The Department of Health (DOH) did a U-turn on its ban on fever suppressants yesterday, saying the drugs are not totally banned but instead should be more tightly controlled.
Wang Huei-po (王惠珀), director of the DOH's Bureau of Pharmaceutical Affairs, made the remarks after the department demanded on Wednesday that drug stores terminate sales of fever reducing drugs as of yesterday due to concerns the drugs could be used to conceal SARS symptoms.
Wang said the DOH has not imposed such a ban, but added the department hopes pharmacists will probe consumers about their illness and notify health authorities about potential SARS cases.
He said pharmacies should help screen for those who have developed a fever of more than 38?C, diarrhea or coughing, or have visited SARS-affected areas.
The mandate left pharmacies and consumers confused.
"The communication breakdown has caused public panic," said Chen Cheng-hsiung (
The association received a barrage of calls yesterday from pharmacists asking for clarification.
Many were unclear whether drugstores were allowed to sell fever suppressants, since news reports on Wednesday sounded like a ban.
Watsons Taiwan, the nation's largest health and drugstore chain with 223 outlets, also said the mandate lacked clarity.
"We heard about the new instructions late last night, while we didn't receive the official notice until this afternoon," said Brenda Kou (寇碧茹), senior communications manager at Watsons Taiwan.
In order to comply with the rule, Watsons decided to temporarily take most drugs containing fever suppressants off the shelves, but to allow customers to get them directly from pharmacists, she said.
The retailer also requires purchasers of fever medicines to leave their name and contact information.
The announcement also aroused consumer uneasiness.
Worried consumers began stocking up on the drugs, including Panadol, Nocks capsules or Bufferin tablets.
"Today several customers bought five or six packages of fever medicine at once," said a Watsons salesperson surnamed Lee on Nanking East Road.
The store was nearly sold-out of stock yesterday, she added.
Wang said people usually have a stock of medicine such as aspirin at home to counter fever, but added that if they try to deal with their fever themselves, they may cover up the symptoms of atypical pneumonia and make it more difficult for medical care personnel to determine if they have SARS.
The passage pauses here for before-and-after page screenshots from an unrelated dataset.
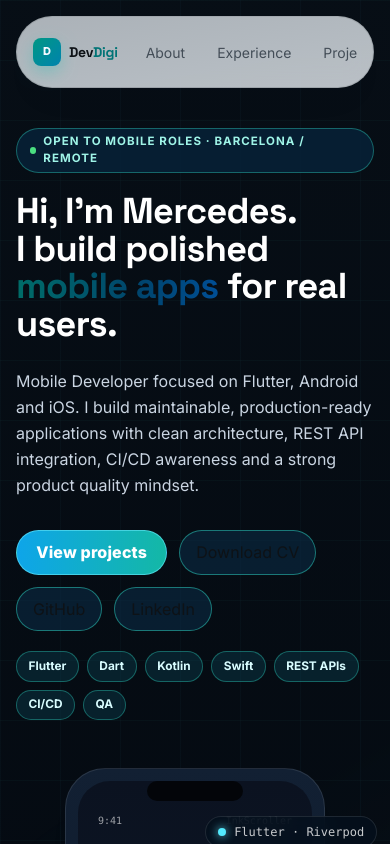
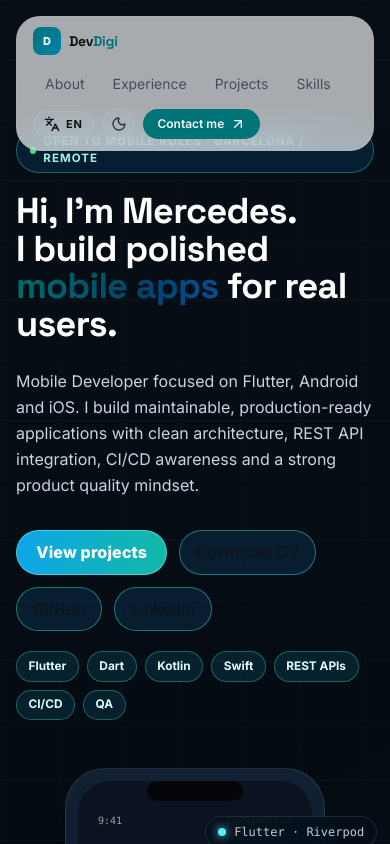
Before and after one commit to mfranchescagonzalezcejas/portfolio-web, a React (Vite) app: page / in a window 390 px wide. Shown: the top 844 px of the page. Built offline with nearby package versions, Linux system fonts and the light colour scheme.

Commit message:
fix: align header navigation with Lovable

```diff
--- a/src/components/SiteHeader.tsx
+++ b/src/components/SiteHeader.tsx
@@ -86,14 +86,22 @@ function ArrowUpRightIcon() {
 }
 
 function getThemeMode(): ThemeMode {
-  const storedTheme =
-    typeof window !== "undefined" ? window.localStorage.getItem("devdigi-theme") : null;
+  let storedTheme: string | null = null;
+
+  try {
+    storedTheme =
+      typeof window !== "undefined"
+        ? window.localStorage.getItem("devdigi-theme")
+        : null;
+  } catch {
+    storedTheme = null;
+  }
 
   if (storedTheme === "light" || storedTheme === "dark") {
     return storedTheme;
   }
 
-  if (window.matchMedia?.("(prefers-color-scheme: light)").matches) {
+  if (typeof window !== "undefined" && window.matchMedia?.("(prefers-color-scheme: light)").matches) {
     return "light";
   }
 
@@ -173,13 +181,12 @@ export default function SiteHeader({
 
   return (
     <header className="site-header fixed inset-x-0 top-0 z-50 px-4 pt-4">
-      <nav
+      <div
         className="site-nav mx-auto flex max-w-6xl items-center justify-between rounded-full glass px-4 py-2.5 sm:px-6"
-        aria-label={header.ariaLabel}
       >
         <a
-          className="flex items-center gap-2 text-sm font-semibold"
-          href="#main-content"
+          className="flex items-center gap-2"
+          href="#top"
           aria-label={header.homeLabel}
         >
           <span className="brand-mark" aria-hidden="true">
@@ -190,22 +197,20 @@ export default function SiteHeader({
           </span>
         </a>
 
-        <div className="header-controls">
-          <ul className="site-nav-links">
+        <nav aria-label={header.ariaLabel} className="site-nav-links">
             {primaryNav.map((item) => (
-              <li key={item.href}>
-                <a className="nav-link" href={item.href}>
+                <a key={item.href} className="nav-link" href={item.href}>
                   {item.label}
                 </a>
-              </li>
             ))}
-          </ul>
+        </nav>
 
+        <div className="header-controls">
           <div className="lang-switch" role="group" aria-label={languageSwitcher.label}>
             <a
               href={nextLocaleHref}
               className="lang-switch-pill"
-              aria-label={`${localeAriaHint}. Current locale: ${languageSwitcher.options[currentLocale]}`}
+              aria-label={`${currentLocaleLabel}. ${localeAriaHint}`}
               title={languageSwitcher.options[nextLocale]}
             >
               <LanguagesIcon />
@@ -228,7 +233,7 @@ export default function SiteHeader({
             <ArrowUpRightIcon />
           </a>
         </div>
-      </nav>
+      </div>
     </header>
   );
 }
--- a/src/data/site.ts
+++ b/src/data/site.ts
@@ -173,8 +173,8 @@ const rawSiteContent: Record<Locale, SiteContent> = {
       options: { en: "EN", es: "ES" },
     },
     header: {
-      ariaLabel: "Primary navigation",
-      homeLabel: "DevDigi home",
+      ariaLabel: "Primary",
+      homeLabel: "DevDigi — back to top",
       ctaLabel: "Contact me",
     },
     hero: {
@@ -399,8 +399,8 @@ const rawSiteContent: Record<Locale, SiteContent> = {
       options: { en: "EN", es: "ES" },
     },
     header: {
-      ariaLabel: "Navegación principal",
-      homeLabel: "Inicio de DevDigi",
+      ariaLabel: "Principal",
+      homeLabel: "DevDigi — volver arriba",
       ctaLabel: "Contáctame",
     },
     hero: {
--- a/src/styles/global.css
+++ b/src/styles/global.css
@@ -274,12 +274,9 @@ h4 {
 .glass-card {
   position: relative;
   border-radius: 1.65rem;
-  border: 1px solid color-mix(in oklab, var(--foreground) 16%, transparent);
-  background: color-mix(in oklab, var(--surface-elevated) 78%, transparent);
+  border: 1px solid oklch(1 0 0 / 0.06);
+  background: color-mix(in oklab, var(--surface) 65%, transparent);
   backdrop-filter: blur(14px) saturate(140%);
-  box-shadow:
-    var(--shadow-elevated),
-    inset 0 1px 0 color-mix(in oklab, white 16%, transparent);
 }
 
 .card-surface,
@@ -333,21 +330,9 @@ h4 {
 .site-nav {
   margin-inline: auto;
   display: flex;
-  width: min(100%, 72rem);
-  max-width: 72rem;
   align-items: center;
   justify-content: space-between;
-  gap: 1rem;
-  border-radius: 9999px;
-  background: linear-gradient(
-    170deg,
-    color-mix(in oklab, var(--surface-elevated) 74%, transparent),
-    color-mix(in oklab, var(--surface-soft) 78%, transparent)
-  );
-  backdrop-filter: blur(14px);
-  border: 1px solid color-mix(in oklab, var(--border) 85%, transparent);
-  padding: 0.625rem 1rem;
-  box-shadow: var(--shadow-elevated);
+  gap: 0.5rem;
 }
 
 @media (min-width: 640px) {
@@ -362,11 +347,10 @@ h4 {
   height: 1.75rem;
   place-items: center;
   border-radius: 0.5rem;
-  background: linear-gradient(135deg, var(--accent-teal), var(--accent-blue));
+  background: linear-gradient(135deg, var(--primary), var(--accent-blue));
   color: var(--primary-foreground);
   font-size: 0.6875rem;
   font-weight: 800;
-  box-shadow: 0 6px 16px oklch(72% 0.16 185 / 0.28);
 }
 
 .site-nav .brand-text {
@@ -399,14 +383,30 @@ h4 {
 }
 
 .site-nav-links {
-  display: flex;
+  display: none;
   align-items: center;
   flex-wrap: nowrap;
-  gap: 0.5rem;
-  list-style: none;
-  margin: 0;
-  padding: 0;
+  gap: 0.25rem;
   white-space: nowrap;
+}
+
+@media (max-width: 767px) {
+  .site-nav {
+    flex-wrap: wrap;
+    border-radius: 1.5rem;
+  }
+
+  .site-nav-links {
+    display: flex;
+    width: 100%;
+    overflow-x: auto;
+    padding-top: 0.25rem;
+    scrollbar-width: none;
+  }
+
+  .site-nav-links::-webkit-scrollbar {
+    display: none;
+  }
 }
 
 .site-nav .nav-link {
@@ -437,11 +437,6 @@ h4 {
 .lang-switch {
   display: inline-flex;
   align-items: center;
-  gap: 0.25rem;
-  border: 1px solid color-mix(in oklab, var(--primary) 28%, transparent);
-  border-radius: 9999px;
-  padding: 0.2rem;
-  background: color-mix(in oklab, var(--surface) 84%, transparent);
 }
 
 .lang-switch-pill {
@@ -449,6 +444,8 @@ h4 {
   align-items: center;
   gap: 0.375rem;
   border-radius: 9999px;
+  border: 1px solid oklch(1 0 0 / 0.1);
+  background: oklch(1 0 0 / 0.04);
   padding: 0.25rem 0.625rem;
   font-size: 0.6875rem;
   font-weight: 600;
@@ -480,7 +477,7 @@ h4 {
 
 .lang-switch-pill:hover,
 .lang-switch-pill:focus-visible {
-  background: color-mix(in oklab, var(--surface-elevated) 94%, transparent);
+  background: oklch(1 0 0 / 0.08);
 }
 
 .theme-pill {
@@ -490,9 +487,9 @@ h4 {
   width: 2rem;
   height: 2rem;
   border-radius: 999px;
-  border: 1px solid color-mix(in oklab, var(--primary) 34%, transparent);
-  background: color-mix(in oklab, var(--surface) 84%, transparent);
-  color: var(--foreground);
+  border: 1px solid oklch(1 0 0 / 0.1);
+  background: oklch(1 0 0 / 0.04);
+  color: color-mix(in oklab, var(--foreground) 80%, transparent);
   cursor: pointer;
   user-select: none;
 }
@@ -500,7 +497,7 @@ h4 {
 .theme-pill:hover,
 .theme-pill:focus-visible {
   color: var(--foreground);
-  border-color: color-mix(in oklab, var(--primary) 45%, transparent);
+  background: oklch(1 0 0 / 0.08);
 }
 
 .contact-nav-pill {
@@ -508,12 +505,16 @@ h4 {
   align-items: center;
   gap: 0.375rem;
   border-radius: 999px;
-  border: 1px solid color-mix(in oklab, var(--primary) 55%, transparent);
-  background: linear-gradient(95deg, var(--accent-blue), var(--accent-teal));
+  background: var(--primary);
   color: var(--primary-foreground);
   font-size: 0.75rem;
   font-weight: 600;
   padding: 0.375rem 0.875rem;
+}
+
+.contact-nav-pill:hover,
+.contact-nav-pill:focus-visible {
+  background: color-mix(in oklab, var(--primary) 90%, transparent);
 }
 
 .hero-layout {
```
Also changed, not shown: 1 other file (tests, documents, lock files or other folders).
He said that the experience of the emergency rooms of such major health-care centers demonstrates that most people try to deal with their fever themselves and only seek emergency treatment if the fever does not go away.